(Version comparison data)

□ □ □

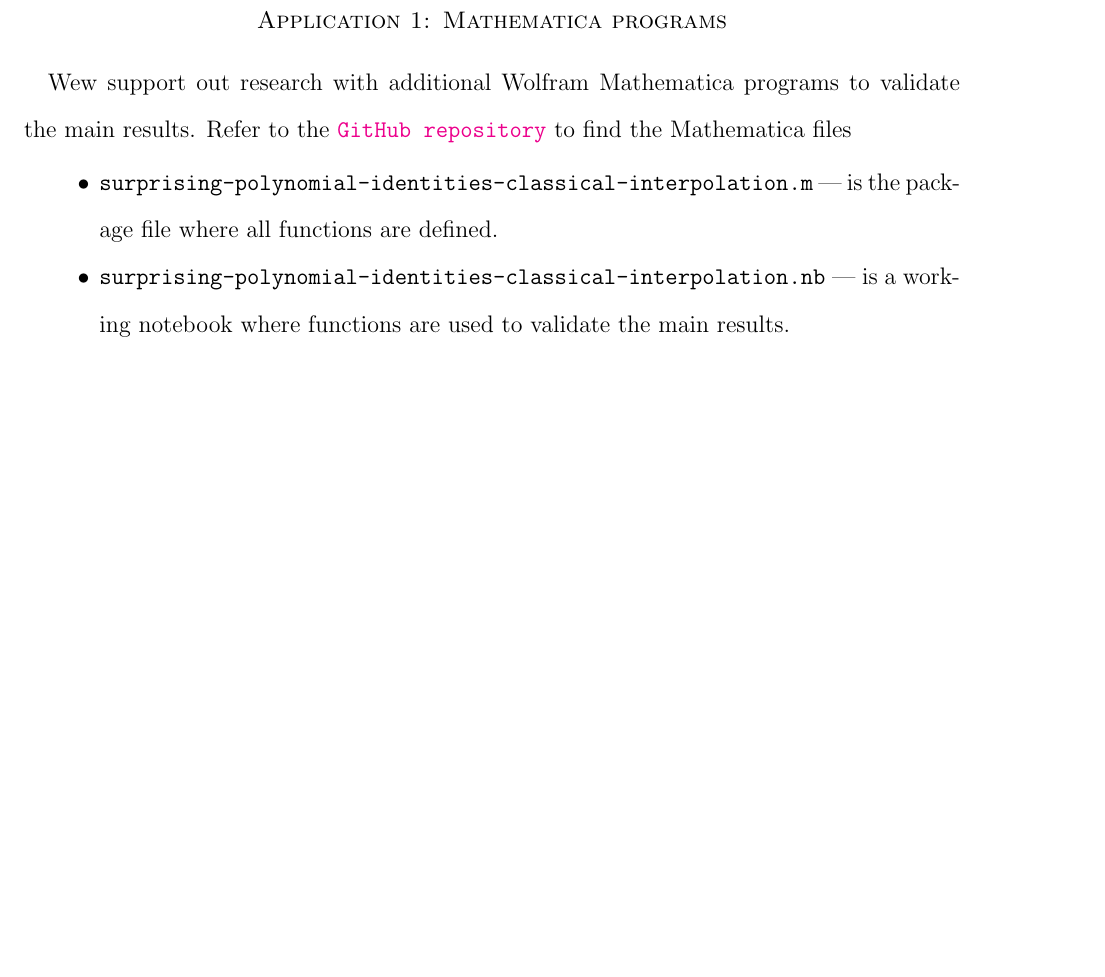
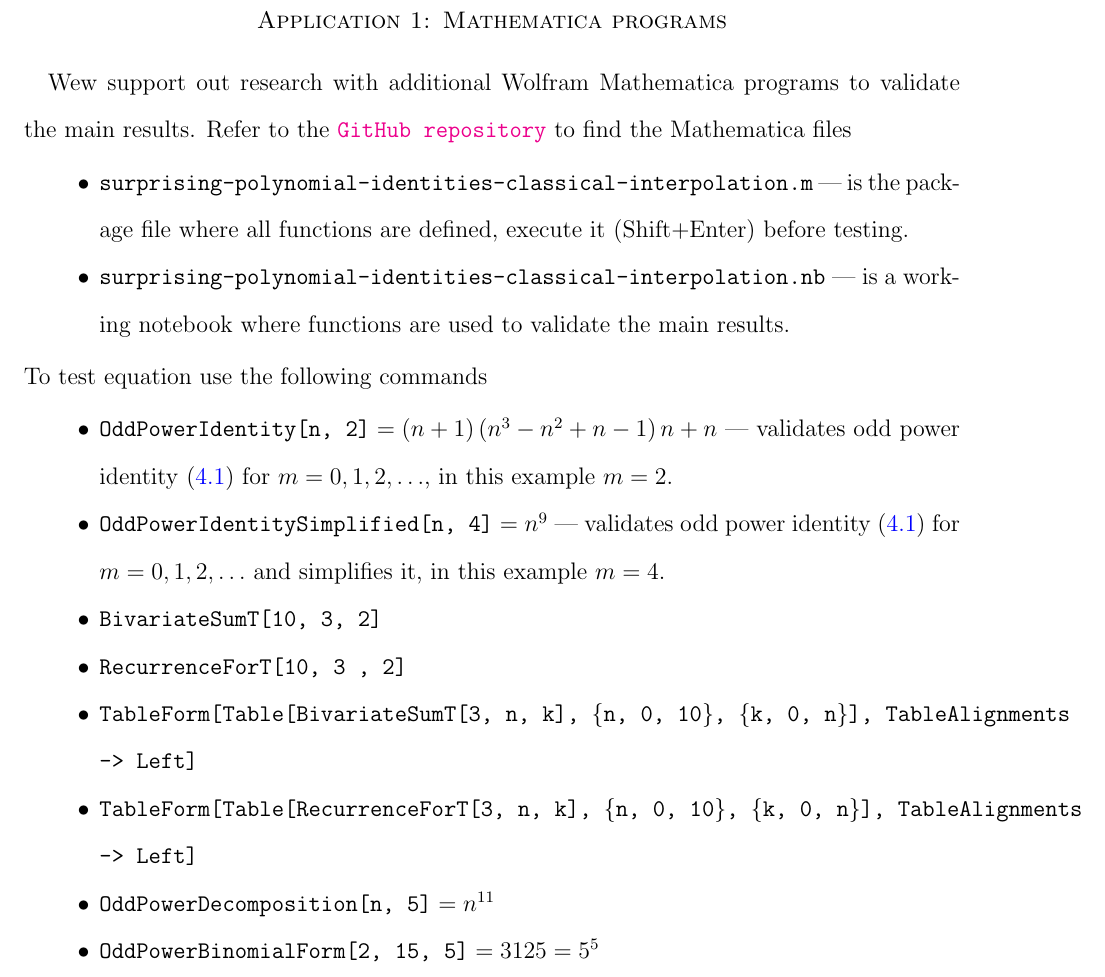
Before and after one commit to kolosovpetro/unexpected-polynomial-identities-classical-interpolation, a LaTeX paper (src/surprising-polynomial-identities-classical-interpolation.tex, which reads src/sections/application_1_mathematica_programs.tex): part of page 18 of 18, cut so that both start at the same text, the shorter picture padded with empty space. Compiled offline with pdfLaTeX.

Commit message:
mathematica documentation

```diff
--- a/src/sections/application_1_mathematica_programs.tex
+++ b/src/sections/application_1_mathematica_programs.tex
@@ -5,7 +5,22 @@ Refer to the
 {\texttt{GitHub repository}} to find the Mathematica files
 \begin{itemize}
     \item \texttt{surprising-polynomial-identities-classical-interpolation.m} --- is the package file
-    where all functions are defined.
+    where all functions are defined, execute it (Shift+Enter) before testing.
     \item \texttt{surprising-polynomial-identities-classical-interpolation.nb} --- is a working notebook
     where functions are used to validate the main results.
 \end{itemize}
+To test equation use the following commands
+\begin{itemize}
+    \item $\texttt{OddPowerIdentity[n, 2]} = (n+1) \left(n^3-n^2+n-1\right) n+n$ --- validates odd power
+    identity~\eqref{theorem:odd-power-identity} for $m=0,1,2,\ldots$, in this example $m=2$.
+    \item $\texttt{OddPowerIdentitySimplified[n, 4]} = n^9$ --- validates odd power
+    identity~\eqref{theorem:odd-power-identity} for $m=0,1,2,\ldots$ and simplifies it, in this example $m=4$.
+    \item $\texttt{BivariateSumT[10, 3, 2]}$
+    \item $\texttt{RecurrenceForT[10, 3 , 2]}$
+    \item \texttt{TableForm[Table[BivariateSumT[3, n, k], \{n, 0, 10\}, \{k, 0, n\}],
+        TableAlignments -> Left]}
+    \item \texttt{TableForm[Table[RecurrenceForT[3, n, k], \{n, 0, 10\}, \{k, 0, n\}],
+        TableAlignments -> Left]}
+    \item $\texttt{OddPowerDecomposition[n, 5]} = n^{11}$
+    \item $\texttt{OddPowerBinomialForm[2, 15, 5]} = 3125 = 5^5$
+\end{itemize}
```
Also changed, not shown: out/surprising-polynomial-identities-classical-interpolation.pdf, 2 other files.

□ □ □

→ **Brief**
Your answer should be each line of the data that contains the word "classical", copied as it stands.

→ **Response**
Before and after one commit to kolosovpetro/unexpected-polynomial-identities-classical-interpolation, a LaTeX paper (src/surprising-polynomial-identities-classical-interpolation.tex, which reads src/sections/application_1_mathematica_programs.tex): part of page 18 of 18, cut so that both start at the same text, the shorter picture padded with empty space. Compiled offline with pdfLaTeX.
     \item \texttt{surprising-polynomial-identities-classical-interpolation.m} --- is the package file
     \item \texttt{surprising-polynomial-identities-classical-interpolation.nb} --- is a working notebook
Also changed, not shown: out/surprising-polynomial-identities-classical-interpolation.pdf, 2 other files.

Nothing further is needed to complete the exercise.